In the United States, suicide is the 10th leading cause of death, according to the US Surgeon General and the National Action Alliance for Suicide Prevention.
In an attempt to combat this statistic, the government is introducing a national campaign strategy which includes social media and Facebook. Friends can report a suicidal comment that is posted by others to Facebook’s Report Suicidal Content link. The individual who posted the suicidal comment will receive an immediate email from Facebook encouraging them to call the National Suicide Prevention Lifeline (1-800-273-TALK).
The Westchester-Putnam area has experienced several deaths by suicide in recent years, leading to many community forums and discussions.
Youth may be at risk because of depression or other emotional challenges, impulsive behaviors, or alcohol and drug use. Loss, such as the break-up of a relationship, is sometime associated with suicidal thinking or action. Access to firearms and other weapons also increases risk. Recently, bullying has been identified as a risk factor for suicide. Some known risk factors include:
- A diagnosable mental illness, especially depression
- A prior suicide attempt
- A family history of mental disorder or substance abuse
- Having a substance use disorder
- Having been exposed to suicide or having a family history that includes suicide
- A history of family violence, including physical or sexual abuse
It is important to remember that many youth have these risk factors, but are not suicidal. Talking and listening to youth is the way to know is someone is at risk. Asking the question does not cause someone to consider suicide or to attempt suicide.
The following suggestions for talking with someone at risk of suicide are adapted from the National Suicide Prevention Lifeline and various prevention programs.

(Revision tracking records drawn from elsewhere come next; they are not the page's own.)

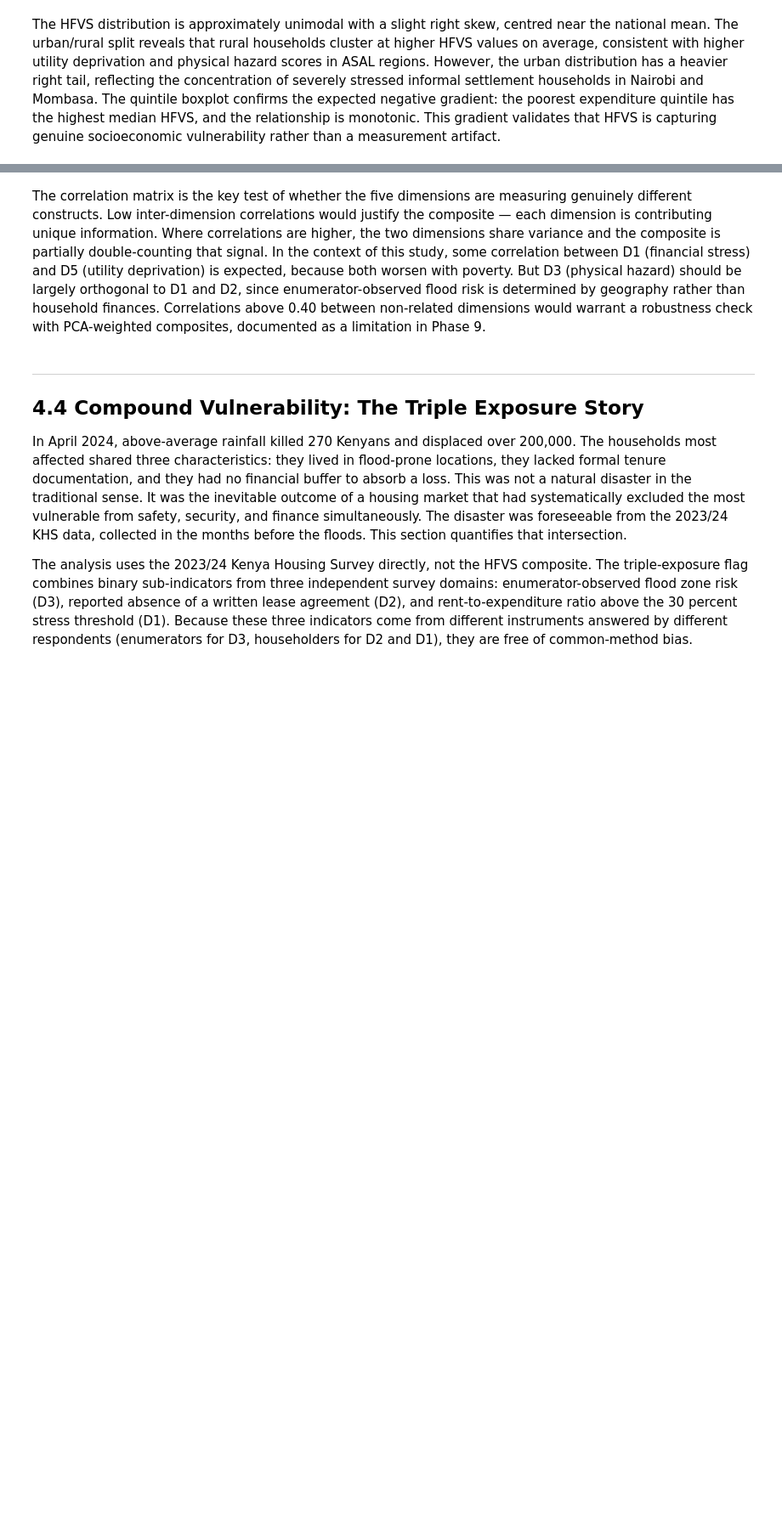
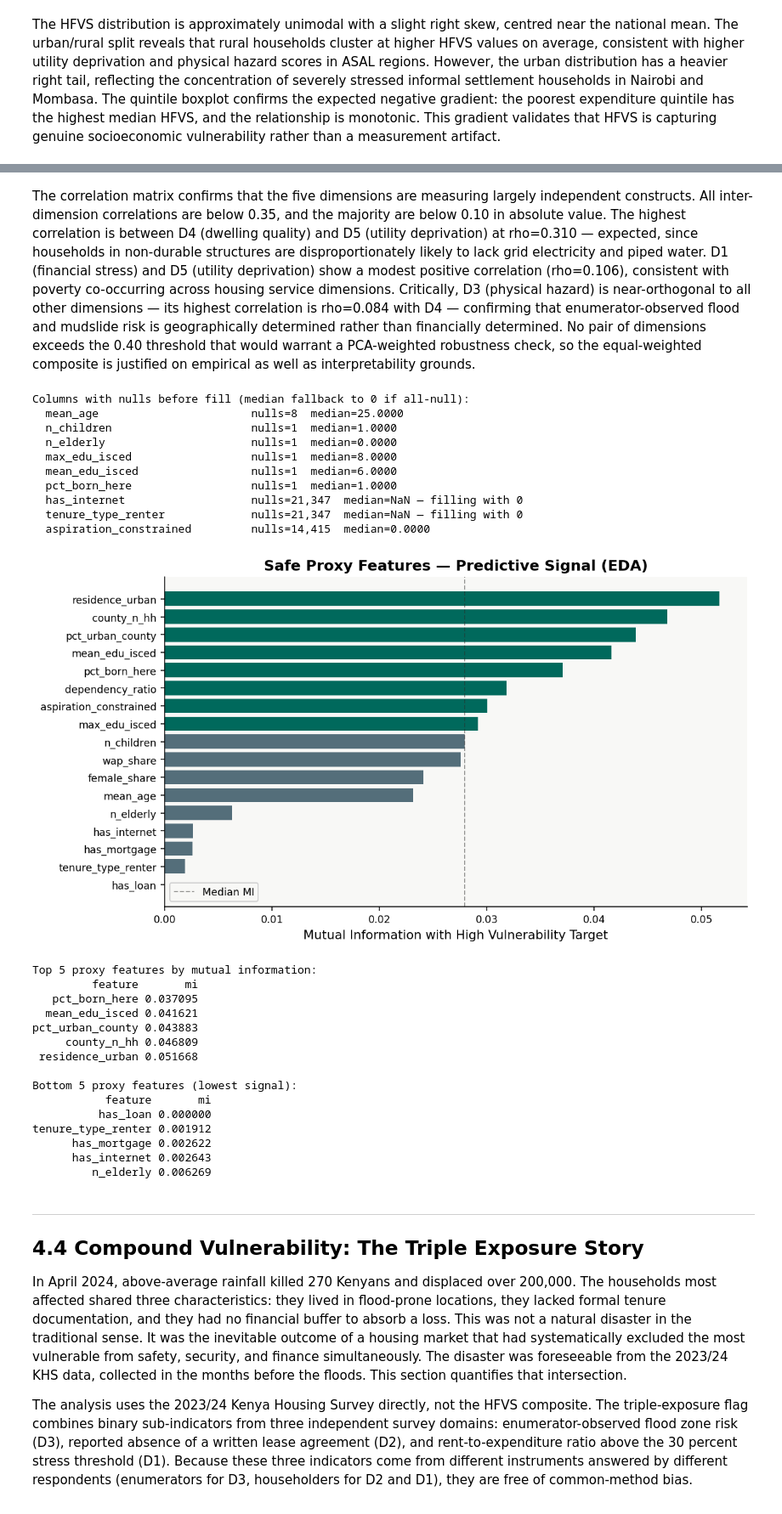
Before and after one commit to VAL-Jerono/KHS_housing_dissertation, a Jupyter notebook: KHS_Dissertation_REVISED.ipynb, the cells around one changed output, grey strips where cells are left out. Shown at 85% size. Saved outputs shown, nothing was run; the diff lists cells and outputs as text; code cells hidden in the pictures; blank space fills up the shorter version.

```diff
--- a/KHS_Dissertation_REVISED.ipynb
+++ b/KHS_Dissertation_REVISED.ipynb
@@ -1177,34 +1751,84 @@ for i in range(5):
 # %% [markdown]
-
-The correlation matrix is the key test of whether the five dimensions are measuring genuinely different constructs. Low inter-dimension correlations would justify the composite — each dimension is contributing unique information. Where correlations are higher, the two dimensions share variance and the composite is partially double-counting that signal. In the context of this study, some correlation between D1 (financial stress) and D5 (utility deprivation) is expected, because both worsen with poverty. But D3 (physical hazard) should be largely orthogonal to D1 and D2, since enumerator-observed flood risk is determined by geography rather than household finances. Correlations above 0.40 between non-related dimensions would warrant a robustness check with PCA-weighted composites, documented as a limitation in Phase 9.
+The correlation matrix confirms that the five dimensions are measuring largely independent constructs. All inter-dimension correlations are below 0.35, and the majority are below 0.10 in absolute value. The highest correlation is between D4 (dwelling quality) and D5 (utility deprivation) at rho=0.310 — expected, since households in non-durable structures are disproportionately likely to lack grid electricity and piped water. D1 (financial stress) and D5 (utility deprivation) show a modest positive correlation (rho=0.106), consistent with poverty co-occurring across housing service dimensions. Critically, D3 (physical hazard) is near-orthogonal to all other dimensions — its highest correlation is rho=0.084 with D4 — confirming that enumerator-observed flood and mudslide risk is geographically determined rather than financially determined. No pair of dimensions exceeds the 0.40 threshold that would warrant a PCA-weighted robustness check, so the equal-weighted composite is justified on empirical as well as interpretability grounds.
 # %%
 # ── 4.3  Mutual information — identifying safe proxy features ─────────────────
 # This EDA cell informs Phase 5 feature selection.
 # Only safe proxy features (not formula ancestors) are evaluated here.
 
 PROXY_CANDIDATES = [
     'mean_age', 'n_children', 'n_elderly', 'dependency_ratio',
     'wap_share', 'female_share', 'max_edu_isced', 'mean_edu_isced',
     'pct_born_here', 'residence_urban', 'pct_urban_county', 'county_n_hh',
     'has_internet', 'tenure_type_renter', 'has_mortgage', 'has_loan',
     'aspiration_constrained',
 ]
 proxy_avail = [c for c in PROXY_CANDIDATES if c in master.columns]
 
-X_mi = master[proxy_avail].fillna(master[proxy_avail].median())
-mi   = mutual_info_classif(X_mi, master['target_binary'], random_state=SEED)
+# ── NaN audit before filling ──────────────────────────────────────────────────
+null_counts = master[proxy_avail].isnull().sum()
+problem_cols = null_counts[null_counts > 0]
+if len(problem_cols) > 0:
+    print("Columns with nulls before fill (median fallback to 0 if all-null):")
+    for col, n in problem_cols.items():
+        med = master[col].median()
+        print(f"  {col:<30} nulls={n:,}  median={'NaN — filling with 0' if pd.isna(med) else f'{med:.4f}'}")
+else:
+    print("No nulls found in proxy candidates.")
+
+# ── Safe fill: median per column, 0 if median itself is NaN ──────────────────
+X_mi = master[proxy_avail].copy()
+for col in proxy_avail:
+    med = X_mi[col].median()
+    fill_val = med if pd.notna(med) else 0.0
+    X_mi[col] = X_mi[col].fillna(fill_val)
+
+assert X_mi.isnull().sum().sum() == 0, "NaNs remain after fill — check proxy columns"
+
+mi    = mutual_info_classif(X_mi, master['target_binary'], random_state=SEED)
 mi_df = pd.DataFrame({'feature': proxy_avail, 'mi': mi}).sort_values('mi', ascending=True)
 
 fig, ax = plt.subplots(figsize=(9, 5))
 ax.barh(mi_df['feature'], mi_df['mi'],
         color=[TEAL if v > mi_df['mi'].median() else GRAY for v in mi_df['mi']])
+ax.axvline(mi_df['mi'].median(), color=DARK, lw=1, ls='--', alpha=0.5, label='Median MI')
 ax.set_xlabel('Mutual Information with High Vulnerability Target')
 ax.set_title('Safe Proxy Features — Predictive Signal (EDA)')
+ax.legend(fontsize=9)
 plt.tight_layout()
 plt.savefig(FIGS / 'phase4_mutual_information.png', dpi=150, bbox_inches='tight')
 plt.show()
-print("Top 5 proxy features by mutual information:")
+
+print("\nTop 5 proxy features by mutual information:")
 print(mi_df.tail(5).to_string(index=False))
+print("\nBottom 5 proxy features (lowest signal):")
+print(mi_df.head(5).to_string(index=False))
+# %% [output]
+Columns with nulls before fill (median fallback to 0 if all-null):
+  mean_age                       nulls=8  median=25.0000
+  n_children                     nulls=1  median=1.0000
+  n_elderly                      nulls=1  median=0.0000
+  max_edu_isced                  nulls=1  median=8.0000
+  mean_edu_isced                 nulls=1  median=6.0000
+  pct_born_here                  nulls=1  median=1.0000
+  has_internet                   nulls=21,347  median=NaN — filling with 0
+  tenure_type_renter             nulls=21,347  median=NaN — filling with 0
+  aspiration_constrained         nulls=14,415  median=0.0000
+[figure, added]
+Top 5 proxy features by mutual information:
+         feature       mi
+   pct_born_here 0.037095
+  mean_edu_isced 0.041621
+pct_urban_county 0.043883
+     county_n_hh 0.046809
+ residence_urban 0.051668
+
+Bottom 5 proxy features (lowest signal):
+           feature       mi
+          has_loan 0.000000
+tenure_type_renter 0.001912
+      has_mortgage 0.002622
+      has_internet 0.002643
+         n_elderly 0.006269
 # %% [markdown]
 
 ---
```
Also changed, not shown: parts of 46 cells of this notebook.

- Speak openly and honestly about your concern. Asking someone directly if they are considering suicide often provides relief.

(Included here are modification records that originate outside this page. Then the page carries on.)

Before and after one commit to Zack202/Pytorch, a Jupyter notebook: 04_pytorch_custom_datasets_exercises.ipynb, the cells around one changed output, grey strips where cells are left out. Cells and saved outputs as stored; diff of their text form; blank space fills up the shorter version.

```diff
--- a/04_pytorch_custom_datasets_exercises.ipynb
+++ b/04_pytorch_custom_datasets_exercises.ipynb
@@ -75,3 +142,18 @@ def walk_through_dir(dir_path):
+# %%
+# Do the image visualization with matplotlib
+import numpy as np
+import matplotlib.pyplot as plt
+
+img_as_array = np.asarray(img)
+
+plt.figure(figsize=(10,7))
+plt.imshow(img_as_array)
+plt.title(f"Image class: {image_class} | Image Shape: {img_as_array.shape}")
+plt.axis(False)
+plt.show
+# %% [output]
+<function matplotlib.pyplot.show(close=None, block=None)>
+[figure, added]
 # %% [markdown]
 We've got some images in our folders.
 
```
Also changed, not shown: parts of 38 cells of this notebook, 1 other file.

- Be willing to listen with compassion and without judgment. Do not express shock or horror. It is important to listen.
- Do not try to persuade the individual that their situation is ‘not that bad’. You really don’t know what their experience is.
- Do offer to help find support and assistance. Often someone who is considering suicide just cannot see solutions to their problems. That doesn’t mean that solutions don’t exist.
- If you can, accompany the person to an Emergency Room, to a therapist, member of the clergy, or other support who can help.
- Do not promise secrecy.
- Remove means of suicide or separate the person from the means if you can do so safely. Do not put yourself in danger.
- After you’ve helped the individual connect with someone who can help, if possible, check in with them, remain involved and supportive.
People who are considering suicide have often experienced a serious loss in their lives, or are living with stresses that they feel they can not tolerate any longer. While each person’s path toward considering suicide is unique, someone thinking of suicide may be thinking or feeling in any these ways:
- Problem has no solution- there is no way out
- There is no future
- Feel worthless
- Feel others would be better off without them
- Can’t stop the pain
- Can’t make the sadness go away
- Can’t think clearly or make decisions
- Can’t sleep, eat or work
- Can’t seem to get control
- Can’t talk about it
If you experience these feelings, get help! If someone you know exhibits these symptoms, offer help!
National Suicide Prevention Lifeline:
For more information on how to keep your kids safe, please visit www.AllianceforSafeKids.org.